Of course, large categories where e-commerce has hardly made a dent—such as autos, gasoline and groceries—skew the results.








The DOC data illuminates a seasonal trend: Online sales penetration is greatest in Q4. A likely reason for this is that the benefits of e-commerce—convenience, broad selection, cost savings, free shipping and avoiding crowded malls—shine brightly during the holiday shopping season.

Forrester Research used its own proprietary formula in May to estimate that e-commerce will represent 7% of retail industry sales in 2008.

Even some of the categories with online sales penetration rates that exceed the industry’s 7% rate still have strong growth potential. Forrester estimated that 20% of consumer electronics sales will take place online this year.

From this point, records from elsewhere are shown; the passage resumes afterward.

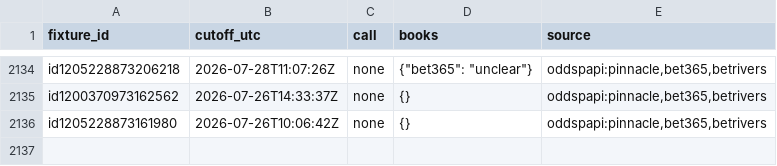
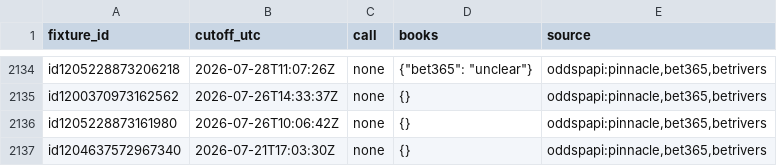
Before and after one commit to emarti13/Tennis_Quant_Lab_V5, a CSV file: market_history/inplay_calls/2026-07.csv, drawn as a sheet; only a part is shown, gaps mark what is left out.

```diff
--- a/market_history/inplay_calls/2026-07.csv
+++ b/market_history/inplay_calls/2026-07.csv
@@ -2136 +2136,2 @@ id1200370973162562,2026-07-26T14:33:37Z,none,{},"oddspapi:pinnacle,bet365,betriv
 id1205228873161980,2026-07-26T10:06:42Z,none,{},"oddspapi:pinnacle,bet365,betrivers"
+id1204637572967340,2026-07-21T17:03:30Z,none,{},"oddspapi:pinnacle,bet365,betrivers"
```
Also changed, not shown: market_history/inplay_calls/2026-11.csv, 12 other files.
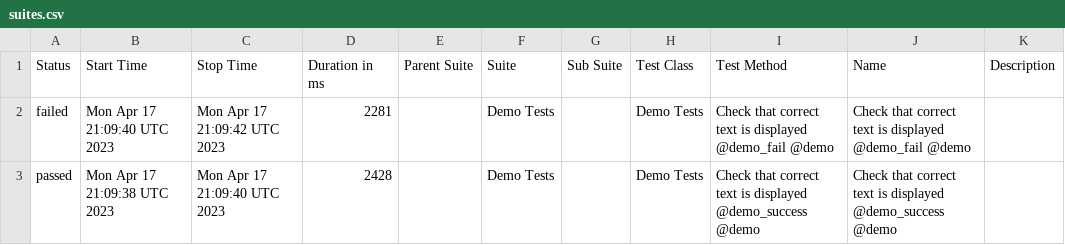
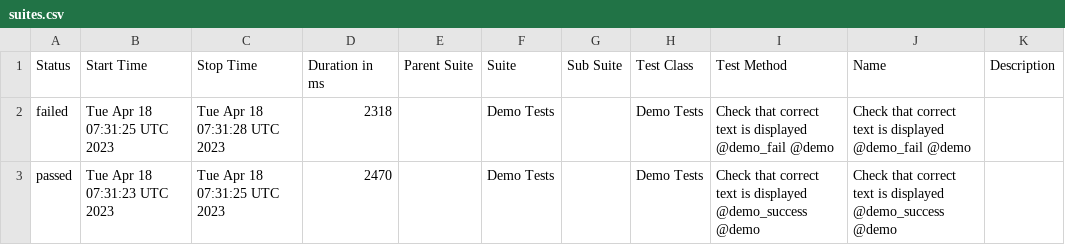
Before and after one commit to BJFS/BJFS.github.io, a CSV file: data/suites.csv, drawn as a sheet.

```diff
--- a/data/suites.csv
+++ b/data/suites.csv
@@ -1,3 +1,3 @@
 "Status","Start Time","Stop Time","Duration in ms","Parent Suite","Suite","Sub Suite","Test Class","Test Method","Name","Description"
-"failed","Mon Apr 17 21:09:40 UTC 2023","Mon Apr 17 21:09:42 UTC 2023","2281","","Demo Tests","","Demo Tests","Check that correct text is displayed @demo_fail @demo","Check that correct text is displayed @demo_fail @demo",""
-"passed","Mon Apr 17 21:09:38 UTC 2023","Mon Apr 17 21:09:40 UTC 2023","2428","","Demo Tests","","Demo Tests","Check that correct text is displayed @demo_success @demo","Check that correct text is displayed @demo_success @demo",""
+"failed","Tue Apr 18 07:31:25 UTC 2023","Tue Apr 18 07:31:28 UTC 2023","2318","","Demo Tests","","Demo Tests","Check that correct text is displayed @demo_fail @demo","Check that correct text is displayed @demo_fail @demo",""
+"passed","Tue Apr 18 07:31:23 UTC 2023","Tue Apr 18 07:31:25 UTC 2023","2470","","Demo Tests","","Demo Tests","Check that correct text is displayed @demo_success @demo","Check that correct text is displayed @demo_success @demo",""
```
Also changed, not shown: 43 other files.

Other Forrester data showed that online sales in this large category could grow to 29% of total sales by 2012.

Moreover, some of the least-penetrated categories such as auto/auto parts (2% penetration) and food, beverage and grocery (1% penetration) nevertheless generate respectable online sales.

Take groceries, for example. Many of the early problems that plagued online grocers are being addressed today through innovative business models. In this light, the fact that most groceries are still sold offline could be viewed as an opportunity for online food merchants who can figure out how to lure customers from physical stores.